» **Activity**: From the entries, copy each line that includes "styles".

━━━━━ Exercise data ━━━━━

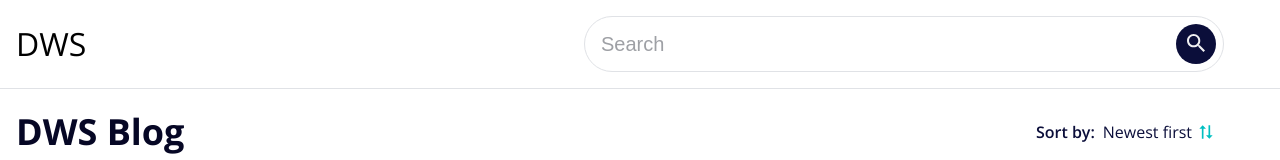
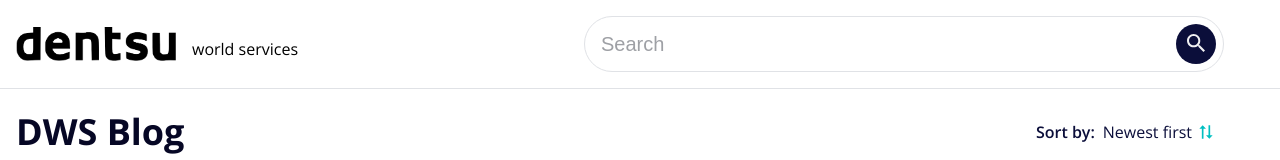
Before and after one commit to GuimaraesJC/dws-frontend-challenge, a React (Vite) app: page / in a window 1280 px wide. Shown: the top 160 px of the page. Built offline with nearby package versions, Linux system fonts and the light colour scheme; no server answers.

Commit message:
feat: adds logo to Topbar

```diff
--- a/src/components/Topbar/Topbar.module.css
+++ b/src/components/Topbar/Topbar.module.css
@@ -7,8 +7,18 @@
   margin: 0 auto;
 }
 
+.logoWrapper {
+  display: flex;
+  align-items: flex-end;
+  gap : 1rem;
+}
+
 .logo {
-  fill: var(--color-neutral-darkest);
+  width: 10rem;
+}
+
+.logoComplement {
+  display: none;
 }
 
 .searchWrapper {
@@ -70,6 +80,10 @@
 }
 
 @media (min-width: 1024px) {
+  .logoComplement {
+    display: block;
+  }
+
   .searchWrapper {
     margin-right: 2.5rem;
   }
--- a/src/components/Topbar/index.tsx
+++ b/src/components/Topbar/index.tsx
@@ -1,16 +1,20 @@
 import { IoMdSearch } from 'react-icons/io'
+import Logo from '../../assets/logo.png'
 import styles from './Topbar.module.css'
 
 
 function Topbar() {
   return (
     <header className={styles.container}>
-      <h1>DWS</h1>
+      <div className={styles.logoWrapper}>
+        <img className={styles.logo} src={Logo} alt="Dentsu World Services" />
+        <span className={styles.logoComplement}>world services</span>
+      </div>
       <div className={styles.searchWrapper}>
-      <input className={styles.input} type="text" placeholder="Search" />
-      <button className={styles.button}>
-        <IoMdSearch className={styles.icon} />
-      </button>
+        <input className={styles.input} type="text" placeholder="Search" />
+        <button className={styles.button}>
+          <IoMdSearch className={styles.icon} />
+        </button>
       </div>
     </header>
   )
```
Also changed, not shown: src/assets/logo.png (added), src/assets/logo.svg (deleted).
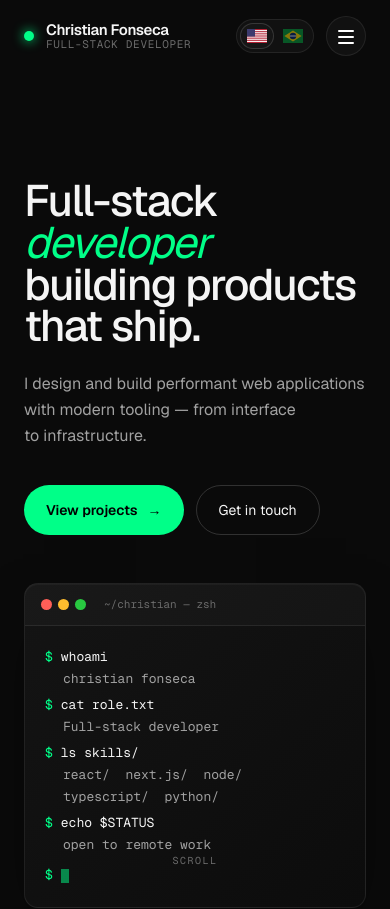
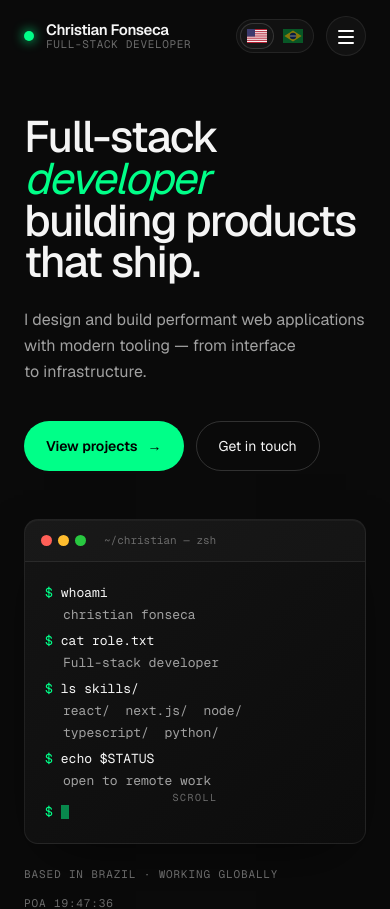
Before and after one commit to christianfonseca03/portfolio, a Next.js app: page /en in a window 390 px wide. Shown: the top 909 px of the page. Built offline with nearby package versions, Linux system fonts and the light colour scheme.

Commit message:
fix: heroPage distance to header

```diff
--- a/components/Hero.tsx
+++ b/components/Hero.tsx
@@ -31,7 +31,7 @@ export default function Hero({ t }: Props) {
   return (
     <section
       id="hero"
-      className="relative min-h-screen overflow-hidden px-6 pt-[clamp(120px,18vh,180px)] pb-[clamp(80px,12vh,120px)] md:px-10 xl:px-16 2xl:px-20"
+      className="relative min-h-screen overflow-hidden px-6 pt-[88px] pb-[clamp(80px,12vh,120px)] md:px-10 md:pt-[clamp(120px,18vh,180px)] xl:px-16 2xl:px-20"
     >
       <div className="mx-auto grid w-full max-w-[1240px] items-center gap-12 min-[960px]:grid-cols-[1.1fr_0.9fr] min-[960px]:gap-16">
 
```
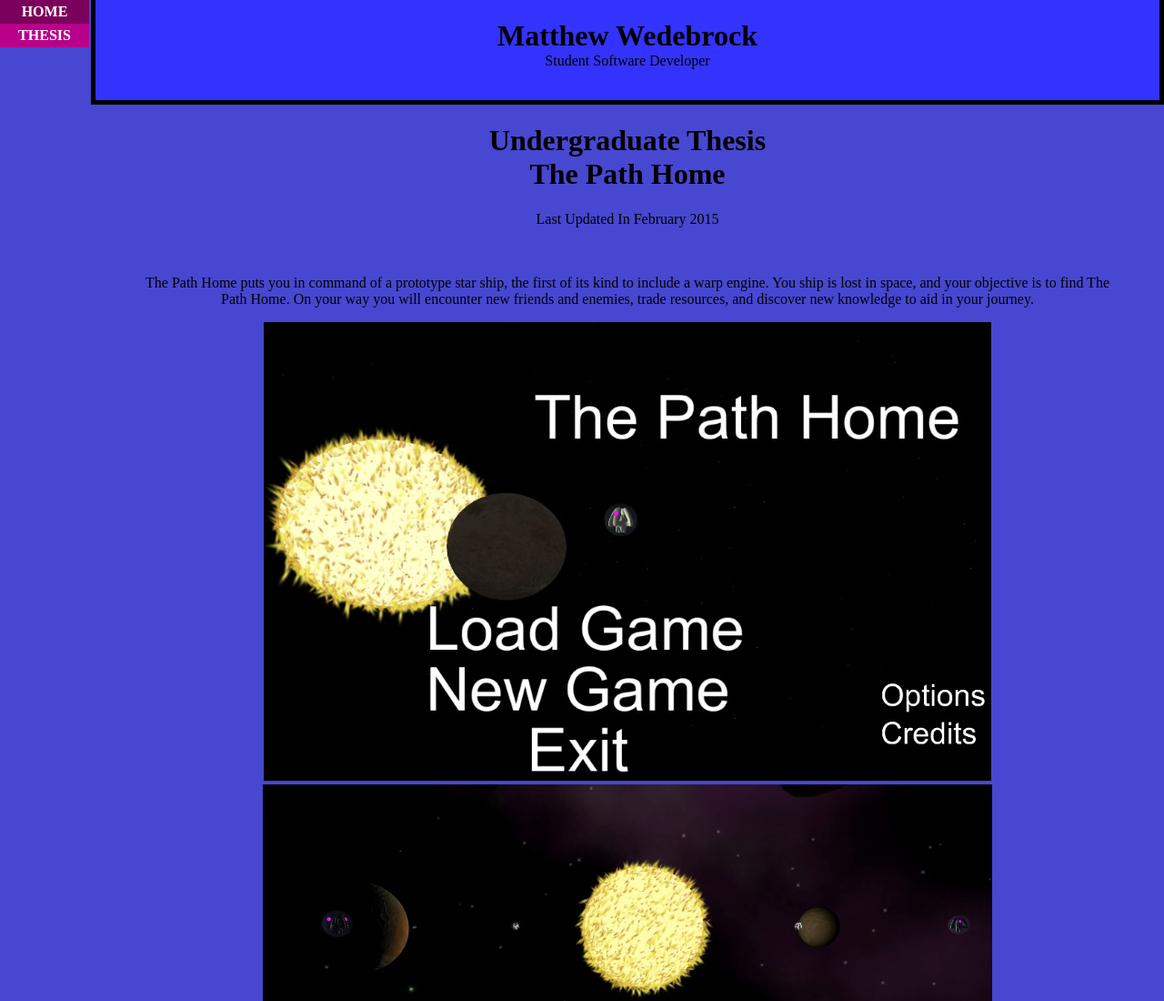
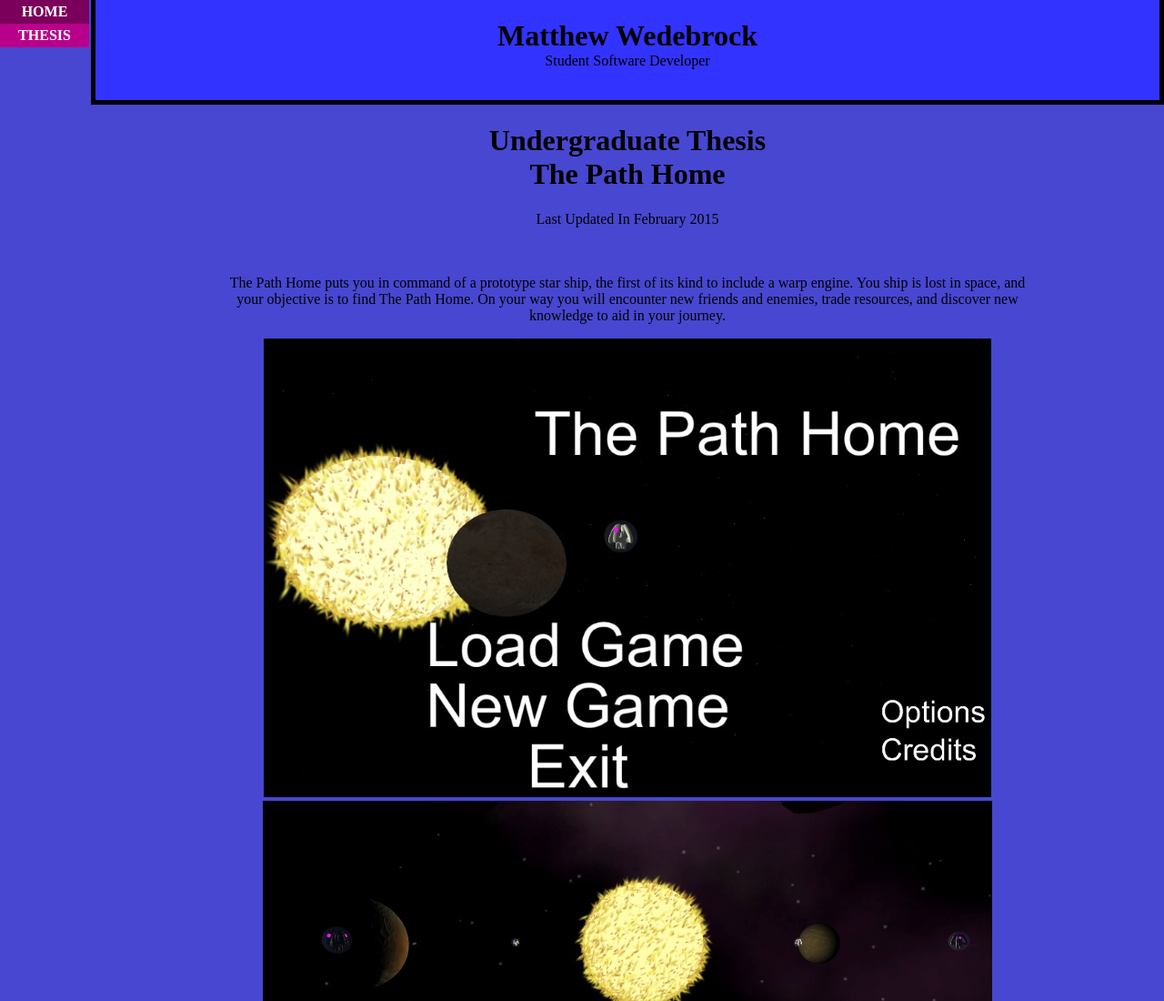
Before and after one commit to MatthewWedebrock/matthewwedebrock.github.io, a plain HTML site: page thesis.html in a window 1280 px wide. Shown: the top 1100 px of the page at 91% size. Drawn offline with Linux system fonts and the light colour scheme.

Commit message:
Adjusted text margins.

```diff
--- a/mystyle.css
+++ b/mystyle.css
@@ -22,7 +22,7 @@ body
 .main
 {
     position: absolute;
-    left:160px; top:115px; right:60px; bottom:10px;
+    left:130px; top:115px; right:30px; bottom:10px;
 	height:100%;
 	background:#4747D1;
 }
--- a/thesis.html
+++ b/thesis.html
@@ -19,9 +19,9 @@
 		<h1><center>Undergraduate Thesis<br>The Path Home</center></h1>
 		<p><center>Last Updated In February 2015<br><br><br></center></p>
 
-		<p><center>The Path Home puts you in command of a prototype star ship, the first of its kind to include a warp engine. You ship is lost in space, and your objective is to find The Path Home. On your way you will encounter new friends and enemies, trade resources, and discover new knowledge to aid in your journey.</center></p>
+		<center><p style="width: 80%">The Path Home puts you in command of a prototype star ship, the first of its kind to include a warp engine. You ship is lost in space, and your objective is to find The Path Home. On your way you will encounter new friends and enemies, trade resources, and discover new knowledge to aid in your journey.</p></center>
 
-		<center><img src="Thesis1.jpg"></center>
+		<center><img src="Thesis1.jpg" style="max-width: 100%;"></center>
 
 
 		<center><img src="Thesis2.jpg"></center>
```
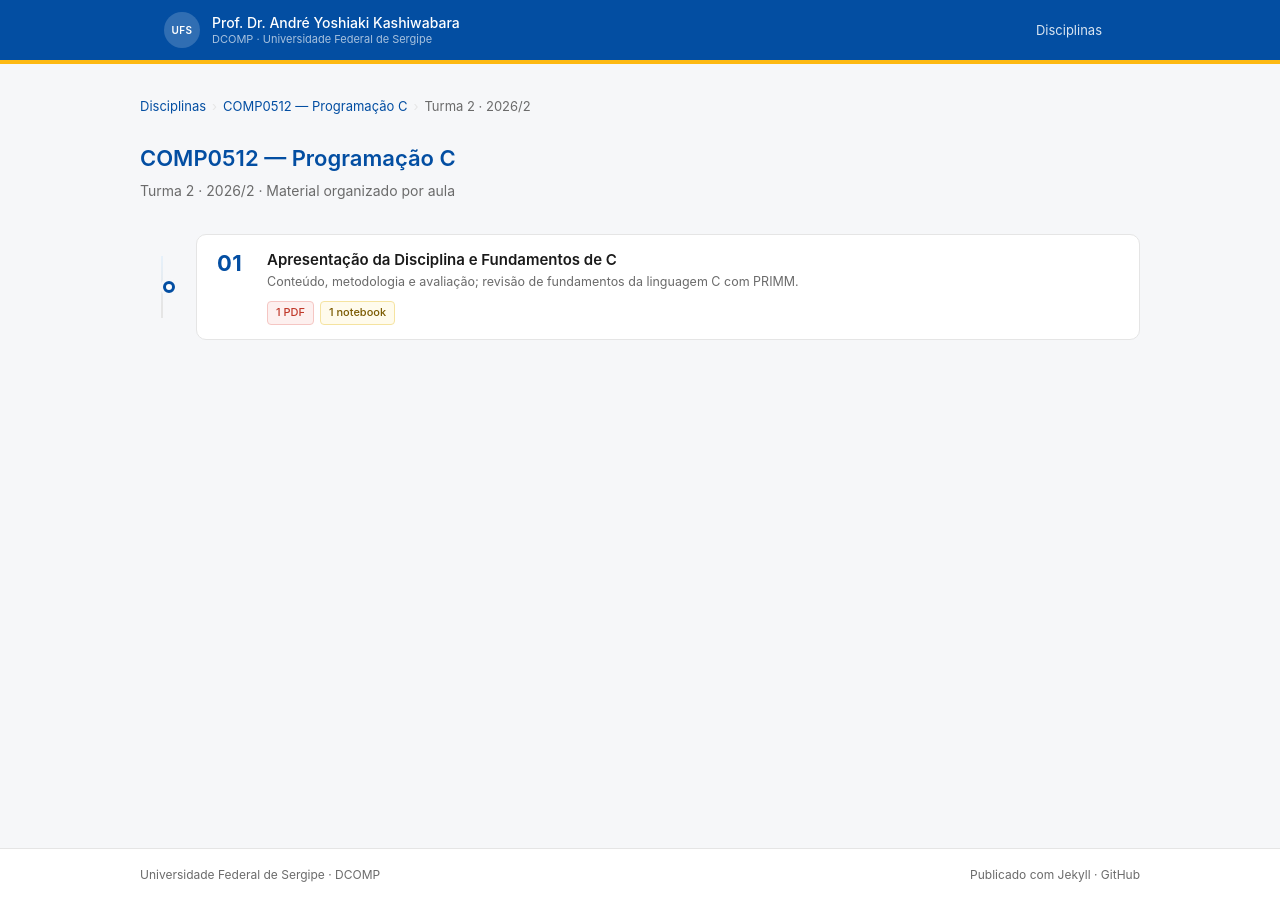
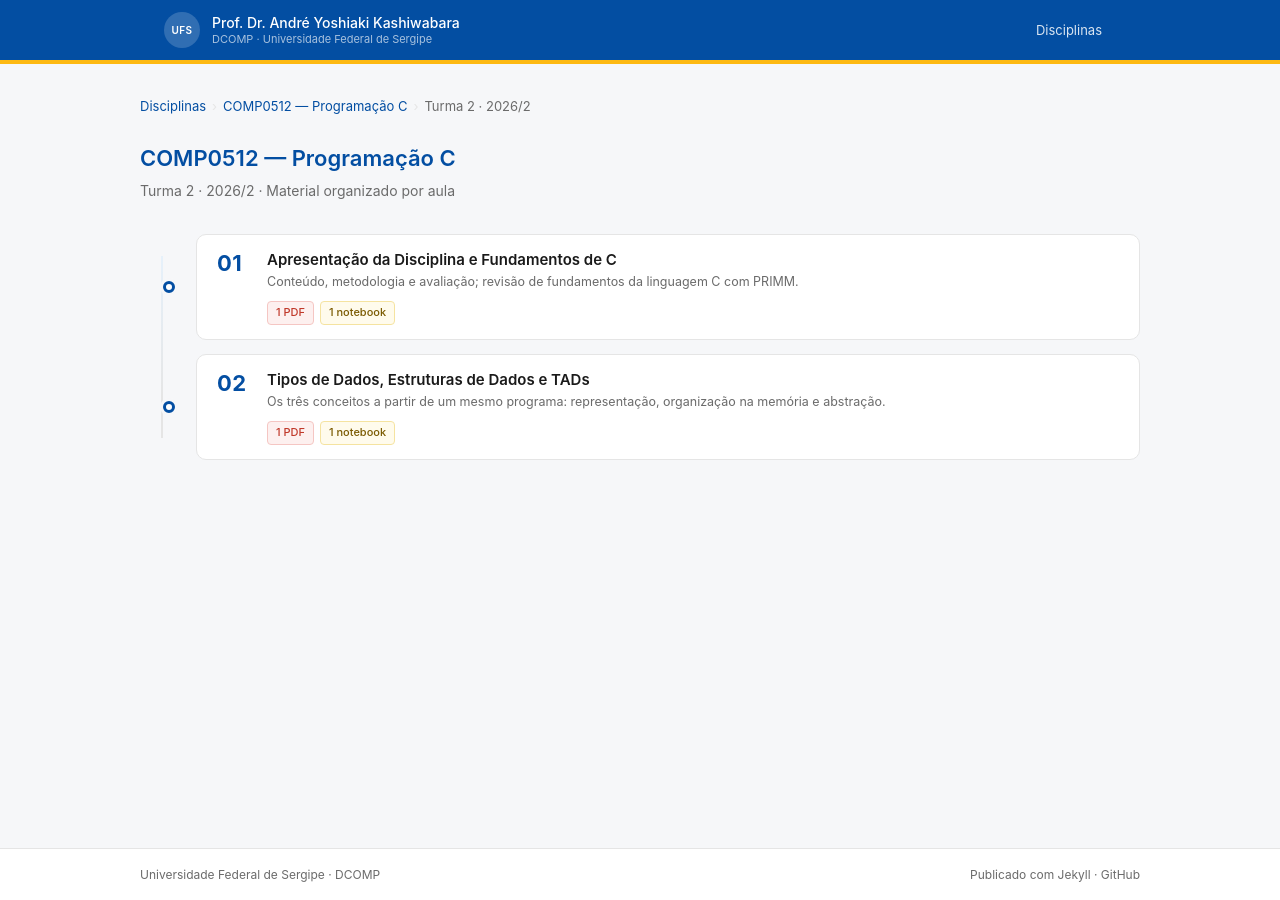
Before and after one commit to ayoshiaki/ufs-disciplinas, a Jekyll site: the page built from programacao-c/2026-2-T02/index.md, in a window 1280 px wide. Built offline with Jekyll 4.4.1, drawn with Linux system fonts in a browser that asks for light colours.

Commit message:
Adiciona Aula 02 de Programação C (2026/2 T02): tipos, estruturas de dados e TADs
Slides, notebook tutorial e página da aula, além das referências
(Ziviani, Cormen) e do card da aula no índice da turma.

Co-Authored-By: Claude Opus 5 (1M context) <noreply@anthropic.com>

```diff
--- a/programacao-c/2026-2-T02/index.md
+++ b/programacao-c/2026-2-T02/index.md
@@ -25,4 +25,13 @@ title: "COMP0512 — Programação C — Turma 2 · 2026/2"
     </div>
   </a>
 
+  <a class="week-card" href="{{ 'programacao-c/2026-2-T02/aula-02-tipos-de-dados-estruturas-e-tads' | relative_url }}">
+    <div class="week-num">02</div>
+    <div class="week-body">
+      <div class="week-title">Tipos de Dados, Estruturas de Dados e TADs</div>
+      <div class="week-desc">Os três conceitos a partir de um mesmo programa: representação, organização na memória e abstração.</div>
+      <div class="week-badges"><span class="week-badge pdf">1 PDF</span><span class="week-badge nb">1 notebook</span></div>
+    </div>
+  </a>
+
 </div>
```
Also changed, not shown: programacao-c/2026-2-T02/aula-02-tipos-de-dados-estruturas-e-tads/index.md (added, +43 -0 lines), programacao-c/2026-2-T02/referencias.bib (+18 -0 lines), 3 other files.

━━━━━

» **Answer area**:
 import styles from './Topbar.module.css'
     <header className={styles.container}>
+      <div className={styles.logoWrapper}>
+        <img className={styles.logo} src={Logo} alt="Dentsu World Services" />
+        <span className={styles.logoComplement}>world services</span>
       <div className={styles.searchWrapper}>
-      <input className={styles.input} type="text" placeholder="Search" />
-      <button className={styles.button}>
-        <IoMdSearch className={styles.icon} />
+        <input className={styles.input} type="text" placeholder="Search" />
+        <button className={styles.button}>
+          <IoMdSearch className={styles.icon} />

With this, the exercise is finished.